Have you ever wondered how emancipation led to some of the most prominent classic stories by Black authors? While the emancipation proclamation declared freedom for slaves, it didn’t solve the issue of civil rights. Newly freed slaves were still silenced at the polls and prevented from sharing their opinions. Here’s how literacy developed due to these restrictions, and the stories that came from it.
While the Emancipation Proclamation granted slaves freedom, they faced a new issue—literacy tests. Literacy tests were created to be a barrier between the freed Blacks and the voting polls. If someone failed the test, they couldn’t vote.
Unfortunately, the vast majority of newly freed slaves did not have the literacy skills to pass. There was a fear among slave owners that Black literacy would lead to abolitionism. Slave owners worried that if slaves could read, they’d question the system and their place within it. So slave owners rarely permitted reading, which meant most slaves were illiterate. Screening for literacy before voting was designed to eliminate the newly freed slaves from the voting pool.

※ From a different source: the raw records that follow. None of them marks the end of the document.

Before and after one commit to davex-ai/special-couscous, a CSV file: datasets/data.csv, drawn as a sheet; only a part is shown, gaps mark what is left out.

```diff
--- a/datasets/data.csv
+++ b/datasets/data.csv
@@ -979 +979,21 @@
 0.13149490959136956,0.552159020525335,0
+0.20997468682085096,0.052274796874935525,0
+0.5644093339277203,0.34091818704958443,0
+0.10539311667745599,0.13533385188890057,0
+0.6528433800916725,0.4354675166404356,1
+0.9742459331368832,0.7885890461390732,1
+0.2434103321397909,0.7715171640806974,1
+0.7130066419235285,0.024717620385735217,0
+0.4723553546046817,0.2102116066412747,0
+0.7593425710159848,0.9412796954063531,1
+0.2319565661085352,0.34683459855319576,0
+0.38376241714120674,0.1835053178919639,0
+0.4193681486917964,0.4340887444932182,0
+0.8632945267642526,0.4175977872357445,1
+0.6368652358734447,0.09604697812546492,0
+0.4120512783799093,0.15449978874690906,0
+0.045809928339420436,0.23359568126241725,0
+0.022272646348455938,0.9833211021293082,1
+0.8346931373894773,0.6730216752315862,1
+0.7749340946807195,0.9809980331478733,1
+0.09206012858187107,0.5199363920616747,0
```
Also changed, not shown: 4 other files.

For a while, these tests skewed voting numbers. Even if a slave was literate, other demeaning tests were crafted to prevent them from reaching the polls. Understanding Clauses were established in some states, which forced voters to read and explain a passage from the state constitution. Grandfather Clauses prevented someone from voting unless their grandfather voted. If you think these clauses sound unfairly skewed to prevent freed Black people from voting, you’d be right. All these tests were designed merely to find any excuse to turn them away from the polls.

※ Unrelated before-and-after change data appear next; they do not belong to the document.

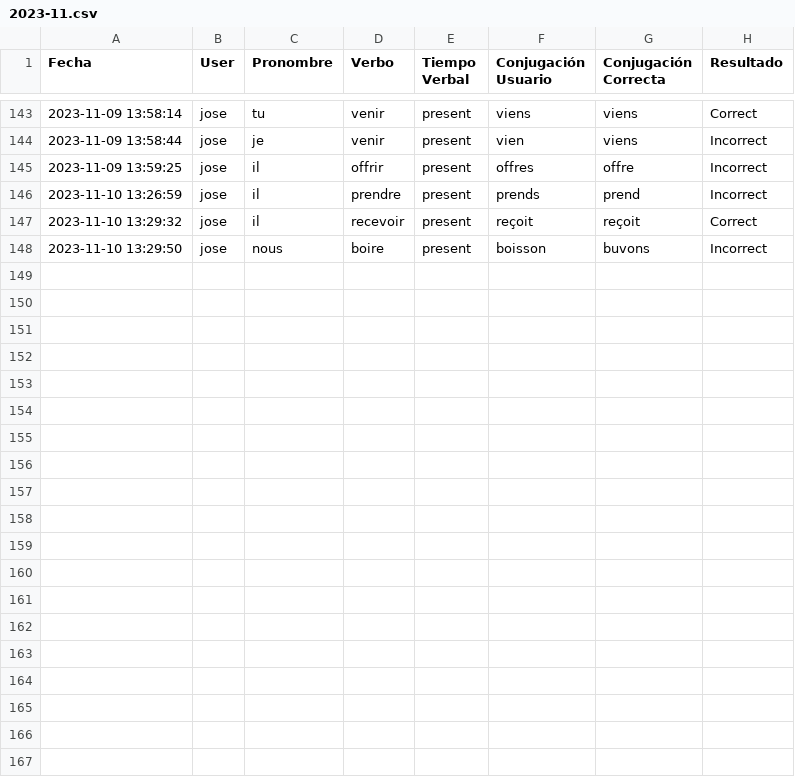
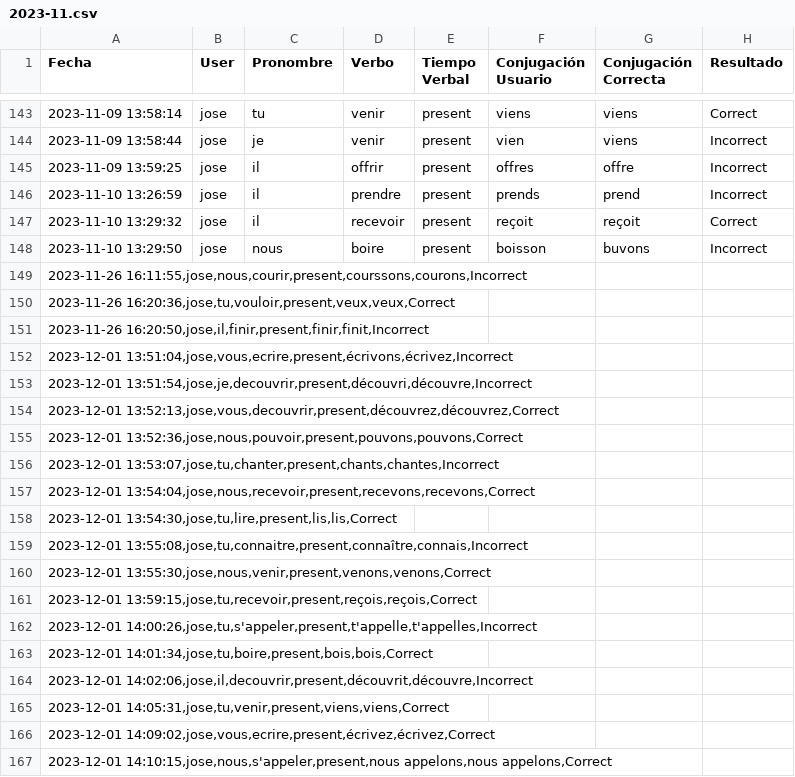
Before and after one commit to jrrivasvivas/French-Verb-Conjugator, a CSV file: data/2023-11.csv, drawn as a sheet; only a part is shown, gaps mark what is left out; the diff covers the shown part only.

Commit message:
new data

```diff
--- a/data/2023-11.csv
+++ b/data/2023-11.csv
@@ -148 +148,20 @@ Fecha;User;Pronombre;Verbo;Tiempo Verbal;Conjugación Usuario;Conjugación Corre
 2023-11-10 13:29:50;jose;nous;boire;present;boisson;buvons;Incorrect
+2023-11-26 16:11:55,jose,nous,courir,present,courssons,courons,Incorrect
+2023-11-26 16:20:36,jose,tu,vouloir,present,veux,veux,Correct
+2023-11-26 16:20:50,jose,il,finir,present,finir,finit,Incorrect
+2023-12-01 13:51:04,jose,vous,ecrire,present,écrivons,écrivez,Incorrect
+2023-12-01 13:51:54,jose,je,decouvrir,present,découvri,découvre,Incorrect
+2023-12-01 13:52:13,jose,vous,decouvrir,present,découvrez,découvrez,Correct
+2023-12-01 13:52:36,jose,nous,pouvoir,present,pouvons,pouvons,Correct
+2023-12-01 13:53:07,jose,tu,chanter,present,chants,chantes,Incorrect
+2023-12-01 13:54:04,jose,nous,recevoir,present,recevons,recevons,Correct
+2023-12-01 13:54:30,jose,tu,lire,present,lis,lis,Correct
+2023-12-01 13:55:08,jose,tu,connaitre,present,connaître,connais,Incorrect
+2023-12-01 13:55:30,jose,nous,venir,present,venons,venons,Correct
+2023-12-01 13:59:15,jose,tu,recevoir,present,reçois,reçois,Correct
+2023-12-01 14:00:26,jose,tu,s'appeler,present,t'appelle,t'appelles,Incorrect
+2023-12-01 14:01:34,jose,tu,boire,present,bois,bois,Correct
+2023-12-01 14:02:06,jose,il,decouvrir,present,découvrit,découvre,Incorrect
+2023-12-01 14:05:31,jose,tu,venir,present,viens,viens,Correct
+2023-12-01 14:09:02,jose,vous,ecrire,present,écrivez,écrivez,Correct
+2023-12-01 14:10:15,jose,nous,s'appeler,present,nous appelons,nous appelons,Correct
```
Also changed, not shown: 31 added rows elsewhere in this file.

The only way to solve it was to advocate for civil rights and further the education of newly freed slaves. Otherwise, their voices would never be heard.
Literacy Education After Emancipation
After the Emancipation Proclamation, the one way to fix illiteracy was through schooling. Many Americans believed in the fundamental right to education. So when slaves became freed people, many thought they deserved the education that came with freedom. Along with this, newly freed slaves began teaching each other what they knew as Black communities began to form.
These communities often became schools, such as the Hampton Normal and Agricultural Institute. Other schools were also established in the pursuit of education, like the Tuskegee Normal and Industrial Institute. Both these schools are still around today, though they’re now known as Hampton University and Tuskegee University.
Schools like these are what helped raise literacy rates among African Americans in the United States. In turn, this allowed them to be able to vote despite literacy tests. Through hard work and education, they overcame the attempts to silence their votes.
With increasing literacy rates, this meant new writers as well as readers. This spawned a new genre of stories known as Slave Narratives. Aptly titled, these stories were written by prior slaves. Typically, it covered their experiences during slavery. Hundreds of personal narratives were collected during this time. As literacy rates climbed higher, interest in writing grew as well. This created many powerful narratives.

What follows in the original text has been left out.